ACTIVITY:
Output must match the records, character for character.

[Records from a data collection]
--------------------

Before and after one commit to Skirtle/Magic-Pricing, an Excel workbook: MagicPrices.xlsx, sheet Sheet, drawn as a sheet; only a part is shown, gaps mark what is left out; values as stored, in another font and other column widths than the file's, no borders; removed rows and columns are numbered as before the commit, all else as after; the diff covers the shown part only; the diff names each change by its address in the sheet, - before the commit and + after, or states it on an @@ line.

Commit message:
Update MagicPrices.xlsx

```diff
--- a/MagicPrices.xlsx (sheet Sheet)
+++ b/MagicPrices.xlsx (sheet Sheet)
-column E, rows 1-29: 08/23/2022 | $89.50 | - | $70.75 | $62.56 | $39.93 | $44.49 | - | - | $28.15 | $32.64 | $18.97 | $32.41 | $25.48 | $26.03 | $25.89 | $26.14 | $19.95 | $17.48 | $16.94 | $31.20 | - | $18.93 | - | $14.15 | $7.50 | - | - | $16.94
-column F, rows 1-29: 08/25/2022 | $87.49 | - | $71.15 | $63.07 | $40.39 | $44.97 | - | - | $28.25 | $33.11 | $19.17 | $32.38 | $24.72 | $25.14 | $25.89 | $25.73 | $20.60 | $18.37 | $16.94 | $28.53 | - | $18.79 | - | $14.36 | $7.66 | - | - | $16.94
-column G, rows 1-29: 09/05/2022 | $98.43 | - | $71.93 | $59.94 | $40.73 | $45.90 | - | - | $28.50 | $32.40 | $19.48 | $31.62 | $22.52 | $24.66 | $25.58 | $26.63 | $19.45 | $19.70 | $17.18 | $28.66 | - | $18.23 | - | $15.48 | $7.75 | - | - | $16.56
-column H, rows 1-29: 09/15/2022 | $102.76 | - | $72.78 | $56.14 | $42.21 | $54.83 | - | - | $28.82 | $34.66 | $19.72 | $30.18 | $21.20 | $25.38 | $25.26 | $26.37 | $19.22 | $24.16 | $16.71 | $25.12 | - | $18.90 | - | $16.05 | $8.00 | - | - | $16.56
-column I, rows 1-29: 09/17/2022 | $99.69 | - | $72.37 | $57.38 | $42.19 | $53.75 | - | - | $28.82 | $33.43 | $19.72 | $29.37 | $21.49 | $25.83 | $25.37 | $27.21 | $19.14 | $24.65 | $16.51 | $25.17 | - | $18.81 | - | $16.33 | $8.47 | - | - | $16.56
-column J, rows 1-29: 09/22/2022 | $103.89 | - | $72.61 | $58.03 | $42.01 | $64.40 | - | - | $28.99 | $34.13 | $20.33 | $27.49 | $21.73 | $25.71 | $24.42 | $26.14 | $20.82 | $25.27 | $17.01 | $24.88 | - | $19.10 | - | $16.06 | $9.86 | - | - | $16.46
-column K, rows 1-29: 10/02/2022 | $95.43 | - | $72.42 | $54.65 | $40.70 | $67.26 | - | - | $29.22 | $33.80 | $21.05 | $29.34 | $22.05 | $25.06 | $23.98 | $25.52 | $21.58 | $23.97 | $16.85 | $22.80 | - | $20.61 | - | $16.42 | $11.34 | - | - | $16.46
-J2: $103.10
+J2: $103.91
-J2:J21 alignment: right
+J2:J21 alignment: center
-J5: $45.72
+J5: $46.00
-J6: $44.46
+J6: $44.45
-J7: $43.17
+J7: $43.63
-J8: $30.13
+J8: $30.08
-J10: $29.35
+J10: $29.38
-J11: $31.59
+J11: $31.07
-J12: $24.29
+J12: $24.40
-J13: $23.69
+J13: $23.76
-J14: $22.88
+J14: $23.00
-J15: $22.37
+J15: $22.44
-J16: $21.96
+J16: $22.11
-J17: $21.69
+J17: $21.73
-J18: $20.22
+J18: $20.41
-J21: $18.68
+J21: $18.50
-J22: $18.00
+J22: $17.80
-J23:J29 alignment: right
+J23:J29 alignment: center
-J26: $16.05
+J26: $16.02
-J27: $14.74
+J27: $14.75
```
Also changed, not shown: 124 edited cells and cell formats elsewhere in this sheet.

--------------------

RESPONSE:
Before and after one commit to Skirtle/Magic-Pricing, an Excel workbook: MagicPrices.xlsx, sheet Sheet, drawn as a sheet; only a part is shown, gaps mark what is left out; values as stored, in another font and other column widths than the file's, no borders; removed rows and columns are numbered as before the commit, all else as after; the diff covers the shown part only; the diff names each change by its address in the sheet, - before the commit and + after, or states it on an @@ line.

Commit message:
Update MagicPrices.xlsx

```diff
--- a/MagicPrices.xlsx (sheet Sheet)
+++ b/MagicPrices.xlsx (sheet Sheet)
-column E, rows 1-29: 08/23/2022 | $89.50 | - | $70.75 | $62.56 | $39.93 | $44.49 | - | - | $28.15 | $32.64 | $18.97 | $32.41 | $25.48 | $26.03 | $25.89 | $26.14 | $19.95 | $17.48 | $16.94 | $31.20 | - | $18.93 | - | $14.15 | $7.50 | - | - | $16.94
-column F, rows 1-29: 08/25/2022 | $87.49 | - | $71.15 | $63.07 | $40.39 | $44.97 | - | - | $28.25 | $33.11 | $19.17 | $32.38 | $24.72 | $25.14 | $25.89 | $25.73 | $20.60 | $18.37 | $16.94 | $28.53 | - | $18.79 | - | $14.36 | $7.66 | - | - | $16.94
-column G, rows 1-29: 09/05/2022 | $98.43 | - | $71.93 | $59.94 | $40.73 | $45.90 | - | - | $28.50 | $32.40 | $19.48 | $31.62 | $22.52 | $24.66 | $25.58 | $26.63 | $19.45 | $19.70 | $17.18 | $28.66 | - | $18.23 | - | $15.48 | $7.75 | - | - | $16.56
-column H, rows 1-29: 09/15/2022 | $102.76 | - | $72.78 | $56.14 | $42.21 | $54.83 | - | - | $28.82 | $34.66 | $19.72 | $30.18 | $21.20 | $25.38 | $25.26 | $26.37 | $19.22 | $24.16 | $16.71 | $25.12 | - | $18.90 | - | $16.05 | $8.00 | - | - | $16.56
-column I, rows 1-29: 09/17/2022 | $99.69 | - | $72.37 | $57.38 | $42.19 | $53.75 | - | - | $28.82 | $33.43 | $19.72 | $29.37 | $21.49 | $25.83 | $25.37 | $27.21 | $19.14 | $24.65 | $16.51 | $25.17 | - | $18.81 | - | $16.33 | $8.47 | - | - | $16.56
-column J, rows 1-29: 09/22/2022 | $103.89 | - | $72.61 | $58.03 | $42.01 | $64.40 | - | - | $28.99 | $34.13 | $20.33 | $27.49 | $21.73 | $25.71 | $24.42 | $26.14 | $20.82 | $25.27 | $17.01 | $24.88 | - | $19.10 | - | $16.06 | $9.86 | - | - | $16.46
-column K, rows 1-29: 10/02/2022 | $95.43 | - | $72.42 | $54.65 | $40.70 | $67.26 | - | - | $29.22 | $33.80 | $21.05 | $29.34 | $22.05 | $25.06 | $23.98 | $25.52 | $21.58 | $23.97 | $16.85 | $22.80 | - | $20.61 | - | $16.42 | $11.34 | - | - | $16.46
-J2: $103.10
+J2: $103.91
-J2:J21 alignment: right
+J2:J21 alignment: center
-J5: $45.72
+J5: $46.00
-J6: $44.46
+J6: $44.45
-J7: $43.17
+J7: $43.63
-J8: $30.13
+J8: $30.08
-J10: $29.35
+J10: $29.38
-J11: $31.59
+J11: $31.07
-J12: $24.29
+J12: $24.40
-J13: $23.69
+J13: $23.76
-J14: $22.88
+J14: $23.00
-J15: $22.37
+J15: $22.44
-J16: $21.96
+J16: $22.11
-J17: $21.69
+J17: $21.73
-J18: $20.22
+J18: $20.41
-J21: $18.68
+J21: $18.50
-J22: $18.00
+J22: $17.80
-J23:J29 alignment: right
+J23:J29 alignment: center
-J26: $16.05
+J26: $16.02
-J27: $14.74
+J27: $14.75
```
Also changed, not shown: 124 edited cells and cell formats elsewhere in this sheet.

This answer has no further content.